● **The data**
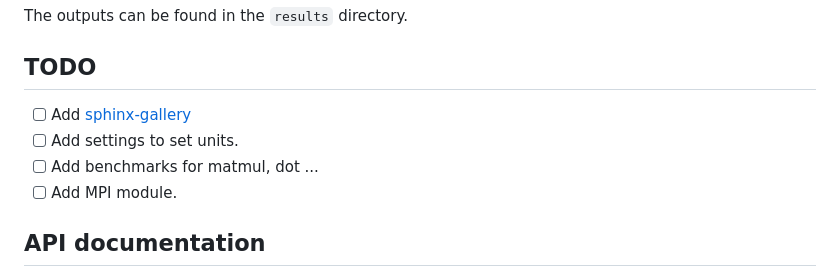
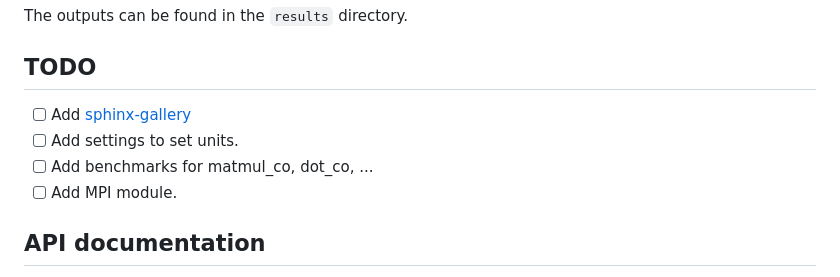
Before and after one commit to gha3mi/forbenchmark, a Markdown page: README.md, the part around one of its changes. GitHub-like rendering.

```diff
--- a/README.md
+++ b/README.md
@@ -130,5 +131,5 @@ The outputs can be found in the `results` directory.
 - [ ] Add settings to set units.
-- [ ] Add benchmarks for matmul, dot ...
+- [ ] Add benchmarks for matmul_co, dot_co, ...
 - [ ] Add MPI module.
 
 ## API documentation
```
Also changed, not shown: other parts of README.md (+2 -1 lines).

● **What to produce**
In the listing above, show every line with the word "README".

● **Response area**
Before and after one commit to gha3mi/forbenchmark, a Markdown page: README.md, the part around one of its changes. GitHub-like rendering.
--- a/README.md
+++ b/README.md
Also changed, not shown: other parts of README.md (+2 -1 lines).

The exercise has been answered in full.